:: DATA FOR PROCESSING ::
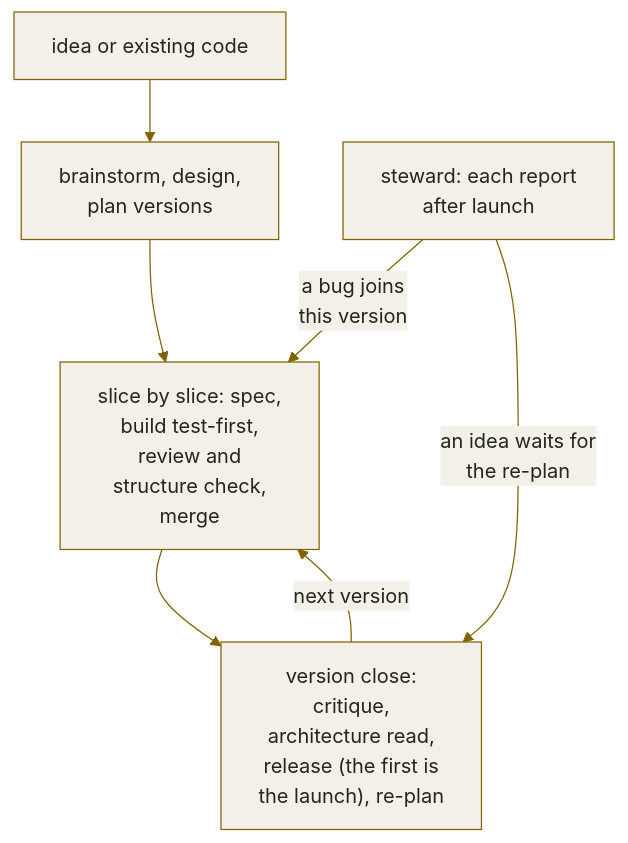
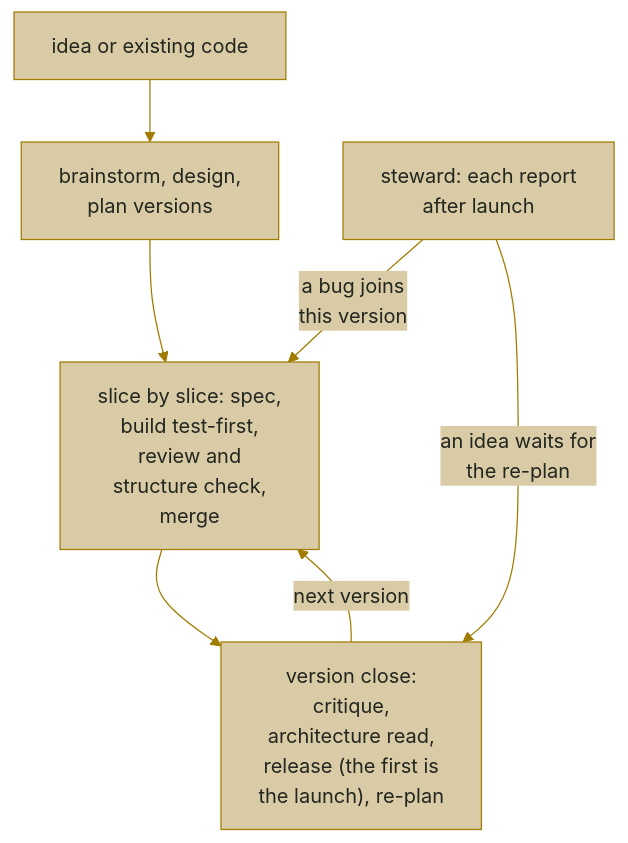
The diagram in README.md (OytunOnal/roadkeeper), drawn with Mermaid before and after one commit. The commit also changed other lines of this file and 45 other files, not shown here.

````diff
--- a/README.md
+++ b/README.md
@@ -46,10 +46,10 @@
 ```mermaid
-%%{init: {"theme": "base", "themeVariables": {"primaryColor": "#f3f0ea", "primaryTextColor": "#22261f", "primaryBorderColor": "rgb(129, 100, 0)", "lineColor": "rgb(129, 100, 0)", "edgeLabelBackground": "#f3f0ea"}}}%%
+%%{init: {"theme": "base", "themeVariables": {"primaryColor": "#d9cba6", "primaryTextColor": "#22261f", "primaryBorderColor": "#a07c00", "lineColor": "#a07c00", "edgeLabelBackground": "#d9cba6"}}}%%
 flowchart TD
   I["idea or existing code"] --> P["brainstorm, design,<br/>plan versions"]
   P --> S["slice by slice: spec,<br/>build test-first,<br/>review and<br/>structure check,<br/>merge"]
   S --> C["version close:<br/>critique,<br/>architecture read,<br/>release (the first is<br/>the launch), re-plan"]
   C -->|"next version"| S
   M["steward: each report<br/>after launch"] -->|"a bug joins<br/>this version"| S
   M -->|"an idea waits for<br/>the re-plan"| C
 ```
````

:: TASK INSTRUCTIONS ::
Print every record exactly, without the pictures.

:: RESPONSE ::
The diagram in README.md (OytunOnal/roadkeeper), drawn with Mermaid before and after one commit. The commit also changed other lines of this file and 45 other files, not shown here.

````diff
--- a/README.md
+++ b/README.md
@@ -46,10 +46,10 @@
 ```mermaid
-%%{init: {"theme": "base", "themeVariables": {"primaryColor": "#f3f0ea", "primaryTextColor": "#22261f", "primaryBorderColor": "rgb(129, 100, 0)", "lineColor": "rgb(129, 100, 0)", "edgeLabelBackground": "#f3f0ea"}}}%%
+%%{init: {"theme": "base", "themeVariables": {"primaryColor": "#d9cba6", "primaryTextColor": "#22261f", "primaryBorderColor": "#a07c00", "lineColor": "#a07c00", "edgeLabelBackground": "#d9cba6"}}}%%
 flowchart TD
   I["idea or existing code"] --> P["brainstorm, design,<br/>plan versions"]
   P --> S["slice by slice: spec,<br/>build test-first,<br/>review and<br/>structure check,<br/>merge"]
   S --> C["version close:<br/>critique,<br/>architecture read,<br/>release (the first is<br/>the launch), re-plan"]
   C -->|"next version"| S
   M["steward: each report<br/>after launch"] -->|"a bug joins<br/>this version"| S
   M -->|"an idea waits for<br/>the re-plan"| C
 ```
````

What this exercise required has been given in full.